Drama. Yesterday an obviously early leak, "Lost in the World", off Kanye's upcoming album leaked, and the man was obviously not happy about it. So unhappy, in fact, that he demanded links be taken down, sending some of my fellow bloggers into spasms of self-justification (cough, cough) and then canceled his heralded "Good Fridays' series for the foreseeable future. While Kanye has every right to stop and start "Good Fridays" as he sees fit, it's unfortunately yet another naive and ultimately Sisyphusian (I know that's not a word), it's yet more proof that many artists don't truly understand the digital world they're now forced to live in.
In other words, everyone's not playing nice anymore so Ye's going to take his ball and go home. I completely understand that position, I can only imagine how frustrating it would be if, say, a rough draft of one of my album reviews was leaked, but for better or worse, that's the age we now live in. The internet game is a double-edged sword. It gives artists a previously unimaginable ability to distribute their music and directly interact with fans, but it's ultimately a game that, no matter how hard they try, they have to realize they can't control if they're going to play.

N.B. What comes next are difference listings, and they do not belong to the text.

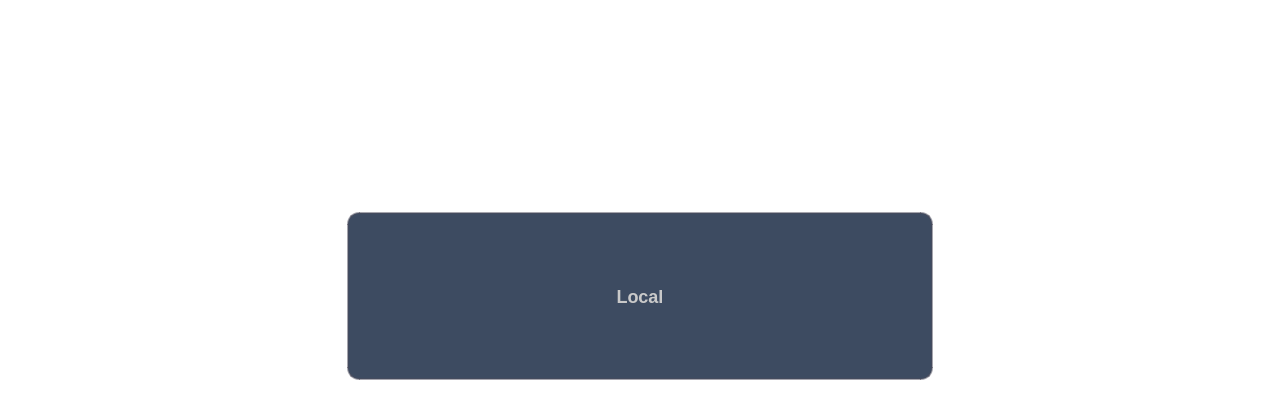
First picture: the form in widgets/component/remoteoverlay.ui, repository housir-debug/Leacesy_M3506, before the edit.
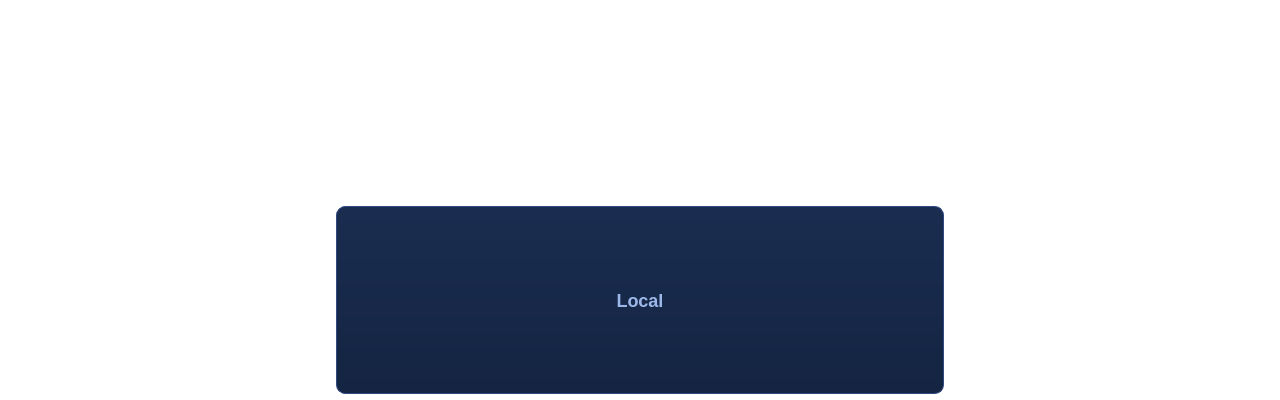
Second picture: the form after the edit. Icons and pictures are not drawn.

What changed in the file:
```diff
--- a/widgets/component/remoteoverlay.ui
+++ b/widgets/component/remoteoverlay.ui
@@ -46,22 +46,25 @@
 	border: none;
 }
 
-#remoteoverlay #gobackpushButton {
-    background-color: rgba(26, 42, 69, 0.85);
-    border: 2px solid rgba(74, 74, 90, 0.5);
-    border-radius: 12px;
- 	font-weight: bold;
-    font-size: 18px;
-	color: #C9C9C9;
-	padding-left:6px;
-    padding-right:6px;
-    padding-top:6px;
-    padding-bottom:6px;
+#remoteoverlay QPushButton {
+    background: qlineargradient(x1:0, y1:0, x2:0, y2:1,stop:0 #1A2D50, stop:1 #142442);
+    border: 1px solid #304b82;
+    border-radius: 9px;
+    font-weight: bold;
+	font-size: 18px;
+	color: #9CB8E8;
+	padding-top:9px;
+    padding-bottom:9px;
 }
-#remoteoverlay #gobackpushButton:pressed {
-    background-color: #0D1525;
-    border-color: #4A8EC0;
-    color: #B0C8E0;
+#remoteoverlay QPushButton:pressed {
+    background: #195c3c;
+    border-color: #37b677;
+    color: #ffffff;
+}
+#remoteoverlay QPushButton:disabled {
+    background: #111928;
+    border: 1px solid #202b40;
+    color: #445470;
 }</string>
   </property>
   <property name="locale">
@@ -71,6 +74,21 @@
    <number>0</number>
   </property>
   <layout class="QVBoxLayout" name="verticalLayout" stretch="0,0">
+   <property name="spacing">
+    <number>0</number>
+   </property>
+   <property name="leftMargin">
+    <number>0</number>
+   </property>
+   <property name="topMargin">
+    <number>0</number>
+   </property>
+   <property name="rightMargin">
+    <number>0</number>
+   </property>
+   <property name="bottomMargin">
+    <number>0</number>
+   </property>
    <item>
     <widget class="QLabel" name="remotelogo">
      <property name="font">
@@ -129,13 +147,13 @@
        <number>336</number>
       </property>
       <property name="topMargin">
-       <number>9</number>
+       <number>6</number>
       </property>
       <property name="rightMargin">
        <number>336</number>
       </property>
       <property name="bottomMargin">
-       <number>9</number>
+       <number>6</number>
       </property>
       <item>
        <widget class="QPushButton" name="gobackpushButton">
```
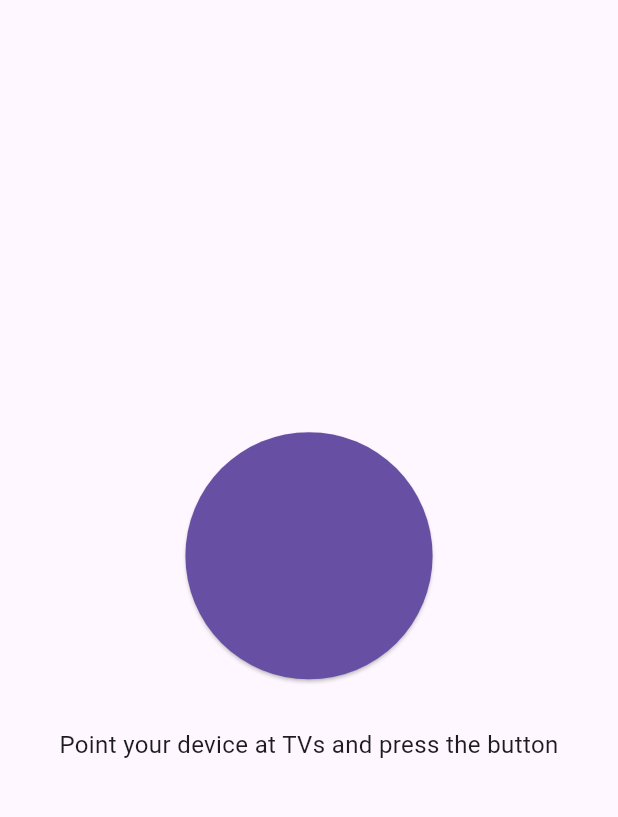
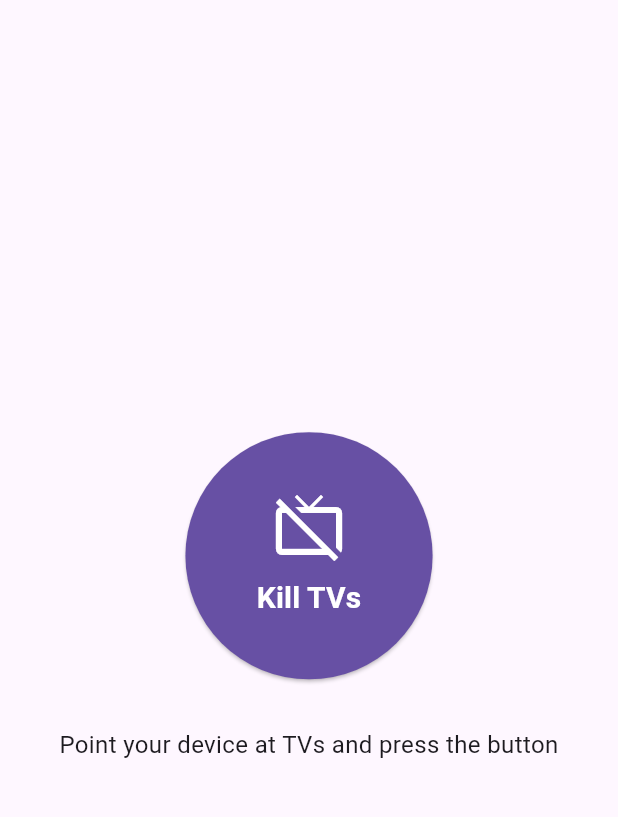
Before and after one commit to lunchboxer/tv_assassin, a Flutter app: the screen it shows after launch, on a phone screen of 412 x 824 dp, the part 63-880 px from its top. Run offline on Flutter 3.47's test engine with Material 3 defaults, Android fonts, the phone set to English and light mode, and no system bars; our stand-ins replace shared_preferences.

Commit message:
fix lack of contrast on button

```diff
--- a/tv_assassin/lib/main.dart
+++ b/tv_assassin/lib/main.dart
@@ -53,6 +53,7 @@ class MyHomePage extends StatelessWidget {
       onAssassinButtonPressed: viewModel.transmitAllShutdownCodes,
       onThemeTogglePressed: themeManager.toggleTheme,
       isTransmitting: viewModel.isTransmitting,
+      errorMessage: viewModel.errorMessage,
     );
   }
 }
--- a/tv_assassin/lib/ui/assassin_button.dart
+++ b/tv_assassin/lib/ui/assassin_button.dart
@@ -84,6 +84,7 @@ class _AssassinButtonState extends State<AssassinButton>
                         context,
                       ).colorScheme.primary.withValues(alpha: 0.5)
                     : Theme.of(context).colorScheme.primary,
+                foregroundColor: Theme.of(context).colorScheme.onPrimary,
               ),
               child: Column(
                 mainAxisAlignment: MainAxisAlignment.center,
--- a/tv_assassin/lib/ui/main_screen.dart
+++ b/tv_assassin/lib/ui/main_screen.dart
@@ -6,16 +6,27 @@ class MainScreen extends StatelessWidget {
   final VoidCallback onAssassinButtonPressed;
   final VoidCallback onThemeTogglePressed;
   final bool isTransmitting;
+  final String? errorMessage;
 
   const MainScreen({
     super.key,
     required this.onAssassinButtonPressed,
     required this.onThemeTogglePressed,
     this.isTransmitting = false,
+    this.errorMessage,
   });
 
   @override
   Widget build(BuildContext context) {
+    // Show error message in a SnackBar if there is one
+    if (errorMessage != null) {
+      WidgetsBinding.instance.addPostFrameCallback((_) {
+        ScaffoldMessenger.of(context).showSnackBar(
+          SnackBar(content: Text(errorMessage!), backgroundColor: Colors.red),
+        );
+      });
+    }
+
     return Scaffold(
       appBar: AppBar(
         title: const Text('TV Assassin'),
```
Also changed, not shown: 2 other files.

Popular VideoThis judge looked an inmate square in the eyes and did something that left the entire courtroom in tears:
I would compare it most closely to the paparazzi, a field Kanye's also more than familiar with. Actresses, musicians and wanna-bes need the paparazzi to keep themselves in the news, and more often than not, it's themselves or their reps that tip off photographers, but that kind of attention can't just be turned off. You can't beg the paparazzi to snap your picture one minute and then expect them to ignore you when you're grocery shopping or a drunk mess at the club. It's the price of fame.
Posted music is really no different, which makes Kanye's "I though you wouldn't post leaks because I was giving you free music" play almost cutely naive. Sorry Yeezy, that's just not how it works. You can't create an enormous demand for your music, and then get mad when people, and the sites that supply those people, eagerly distribute the music you've got them clamoring for, whether it's "authorized" or not.
To be clear, leaks have existed. What's changed is scale. Twenty years ago a random studio engineer would swipe a copy of an album, maybe make some tapes and then sell them on the streets to the handful of people they knew. Artists and labels weren't happy about it, but the effect was so minimal they didn't really care. Unfortunately for them, there's now no difference between a leak and a flood. That same studio engineer can put that song or album into the hands of literally billions of people, and no amount of confiscation or cease and desist orders can ever take it back.
To return to our paparazzi analogy, that also means that by the same logic bloggers, like myself, have to also take the good with the bad. Come on people, like you didn't know it was "wrong" to post "Lost in the World" before Kanye got pissed? Of course you did, but now you're being called out by an artist you respect and backpedaling faster than Darrell Revis on a fly route.
We (meaning bloggers) are often more like paparazzi than we might like to admit - it's a symbolically parasitic relationship. They need us just as much as we need them, and we can't stop looking in the mirror just because things got ugly for a minute. I try to keep my hands as clean as possible, but I'm not going to pretend like there's not at least some dirt under my nails, and I can only hope other bloggers have the cojones to admit the same to themselves.
So do I have a solution. Actually, I do. Here's what I would say to Kanye:
Ye, can I call you Ye? I'm sure it f**king sucks that this song you put so much time, energy and faith into leaked, but what's done is done. Unfortunately, nearly every song you do from now on will leak, and trying to stick your finger in the dam will inevitably lead to you simply stopping making music (see also, Lupe Fiasco).
What you can do, however, is capitalize on what's happened as much as possible. "Lost in the World" is out and it's not coming back, so why not just say, "Yo, if you like this just wait until I drop the finished version"? Pick a date. Announce you'll be releasing the CD quality version. I guarantee the release will be talked about for weeks leading up to the grand unveiling, and I also guarantee you everyone would immediately delete the tagged version and replace it with the version you wanted them to listen to in the first place. Hell, a bunch of folks will probably even buy it.
By the same token you can also cancel "Good Fridays", a series that exemplifies how an artist can control and capitalize on digital releases, and watch all the work you've done to make yourself the biggest name in hip-hop, disappear. Or you can do everything possible to limit leaks, admit they'll still happen, capitalize on them when they do, and continue to be the superstar you really want to be.
Sorry Kanye. Live by the sword. Die by the sword.